The life of Moses contains lessons for us today. How did this prince turned shepherd become an example of humility for generations to come (Numbers 12:3)?
While Moses' mother, Jochebed, was pregnant with Moses as a slave in Egypt, Pharaoh issued a decree that all male babies were to be killed. For three months—with total faith in God—Jochebed and her husband, Amram, kept the baby Moses a secret.
The Jewish historian Josephus relates Amram prayed to God about this, and an angel appeared to him and revealed the child would deliver the Israelites from slavery. The angel also said his name would last as long as the world (Antiquities of the Jews, Book II, 9:3).
At age 3 Moses was adopted by Pharaoh's daughter and received a royal education. As an adult, he apparently became a general in the Egyptian army (Antiquities II, 10:1). He was also a great orator and performed many great deeds (Acts 7:22).
We are told in Acts 7:23 God eventually brought Moses back into remembrance of his prophesied purpose, and Moses visited his people, the enslaved Israelites. When he saw a taskmaster beating a Hebrew, he killed the Egyptian (Exodus 2:11-12).
Moses mistakenly thought his people would understand God was working through him to rescue them (Acts 7:25). But Moses had taken things into his own hands and acted rashly, giving Pharaoh the reason he needed to get rid of him. So Moses fled from Pharaoh, leaving his family and people and became a shepherd, a profession the Egyptians despised (see Genesis 46:31-34).
Eventually he married and raised a family and forgot about Egypt and the prophecies concerning him. But God was using the circumstances—brought about by Moses' choices—to humble him and teach valuable lessons.
The humility Moses learned from these experiences was apparent at the burning bush (Exodus 4:10). He really felt inadequate and knew he needed God. This was not the same Moses who left Egypt 40 years earlier. Moses knew God was the leader of the Israelites, not him: “...for the LORD your God, He is the One who goes with you. He will not leave you nor forsake you (Deuteronomy 31:6)."
On two separate occasions God was so aggravated with the Israelites He offered to destroy them all and start over with Moses, but Moses changed God's mind. Even when Moses' authority was challenged on several occasions, he never lashed out, but rather prostrated himself and let God work it out. At times Moses even interceded for his accusers (Numbers 12:1, 13; 16:1-4, 20-22).
A lot of Moses' humility came by hindsight. The opportunities given him during his first 40 years, the additional 40 years of final training in the wilderness and his incredible 40-year journey leading Israel to the Promised Land was guided by a long-suffering God.

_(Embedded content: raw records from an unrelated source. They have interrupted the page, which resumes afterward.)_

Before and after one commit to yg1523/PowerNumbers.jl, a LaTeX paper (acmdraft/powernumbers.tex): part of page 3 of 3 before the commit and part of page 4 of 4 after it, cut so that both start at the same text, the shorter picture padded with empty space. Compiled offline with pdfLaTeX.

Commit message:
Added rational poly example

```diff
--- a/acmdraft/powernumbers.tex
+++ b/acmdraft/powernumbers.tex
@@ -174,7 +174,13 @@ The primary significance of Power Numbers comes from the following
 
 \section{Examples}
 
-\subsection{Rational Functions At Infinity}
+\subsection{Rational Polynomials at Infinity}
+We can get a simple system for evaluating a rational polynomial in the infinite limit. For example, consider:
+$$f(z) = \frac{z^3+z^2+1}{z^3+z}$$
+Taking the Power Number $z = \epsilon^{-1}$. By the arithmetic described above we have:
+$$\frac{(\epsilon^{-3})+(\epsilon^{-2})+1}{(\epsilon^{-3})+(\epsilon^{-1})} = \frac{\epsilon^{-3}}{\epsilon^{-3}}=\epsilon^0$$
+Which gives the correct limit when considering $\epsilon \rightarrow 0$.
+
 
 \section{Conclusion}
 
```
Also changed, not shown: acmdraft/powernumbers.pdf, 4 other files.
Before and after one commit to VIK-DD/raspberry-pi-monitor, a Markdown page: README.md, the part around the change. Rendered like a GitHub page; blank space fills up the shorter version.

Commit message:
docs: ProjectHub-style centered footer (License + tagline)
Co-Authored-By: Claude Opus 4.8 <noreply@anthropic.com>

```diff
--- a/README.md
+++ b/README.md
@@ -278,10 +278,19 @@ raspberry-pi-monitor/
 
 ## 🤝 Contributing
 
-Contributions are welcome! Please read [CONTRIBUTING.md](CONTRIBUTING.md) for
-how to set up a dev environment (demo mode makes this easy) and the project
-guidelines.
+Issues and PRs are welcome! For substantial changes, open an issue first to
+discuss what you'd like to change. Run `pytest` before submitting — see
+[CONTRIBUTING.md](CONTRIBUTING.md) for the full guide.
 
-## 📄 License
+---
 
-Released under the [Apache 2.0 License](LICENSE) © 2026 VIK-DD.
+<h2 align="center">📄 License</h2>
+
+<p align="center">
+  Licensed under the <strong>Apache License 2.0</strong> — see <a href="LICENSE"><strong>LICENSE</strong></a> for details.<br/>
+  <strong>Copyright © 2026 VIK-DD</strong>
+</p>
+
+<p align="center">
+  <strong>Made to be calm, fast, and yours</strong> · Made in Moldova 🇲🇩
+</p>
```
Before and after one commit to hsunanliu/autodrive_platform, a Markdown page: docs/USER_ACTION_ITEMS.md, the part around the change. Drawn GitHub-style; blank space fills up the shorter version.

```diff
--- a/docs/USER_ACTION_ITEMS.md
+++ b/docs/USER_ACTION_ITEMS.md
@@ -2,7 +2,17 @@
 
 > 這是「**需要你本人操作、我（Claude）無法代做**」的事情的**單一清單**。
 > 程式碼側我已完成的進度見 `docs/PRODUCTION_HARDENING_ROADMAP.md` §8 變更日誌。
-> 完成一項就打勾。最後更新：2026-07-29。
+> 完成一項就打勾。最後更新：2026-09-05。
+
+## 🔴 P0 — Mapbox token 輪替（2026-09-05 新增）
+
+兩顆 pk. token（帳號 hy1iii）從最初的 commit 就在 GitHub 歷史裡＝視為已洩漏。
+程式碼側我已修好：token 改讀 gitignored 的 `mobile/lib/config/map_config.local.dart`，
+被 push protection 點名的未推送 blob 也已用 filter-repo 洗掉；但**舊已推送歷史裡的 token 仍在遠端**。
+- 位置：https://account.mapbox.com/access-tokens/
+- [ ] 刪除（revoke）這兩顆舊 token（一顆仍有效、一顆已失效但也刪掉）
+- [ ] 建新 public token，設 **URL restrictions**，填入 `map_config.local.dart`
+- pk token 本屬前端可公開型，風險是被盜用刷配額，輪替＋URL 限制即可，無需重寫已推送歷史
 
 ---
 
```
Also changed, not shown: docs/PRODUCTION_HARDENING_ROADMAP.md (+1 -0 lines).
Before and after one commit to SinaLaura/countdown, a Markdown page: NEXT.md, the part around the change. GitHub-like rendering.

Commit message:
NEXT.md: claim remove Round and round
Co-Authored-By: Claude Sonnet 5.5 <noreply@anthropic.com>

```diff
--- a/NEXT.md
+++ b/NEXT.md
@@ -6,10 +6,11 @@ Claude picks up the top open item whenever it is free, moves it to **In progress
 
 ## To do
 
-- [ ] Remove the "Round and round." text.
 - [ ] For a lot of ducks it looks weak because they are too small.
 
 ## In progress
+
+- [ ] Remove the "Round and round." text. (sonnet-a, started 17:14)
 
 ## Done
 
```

Moses understood it was by God's grace that he became the person he was, and like Moses, we can look back and see God's hand in our lives even before we knew God.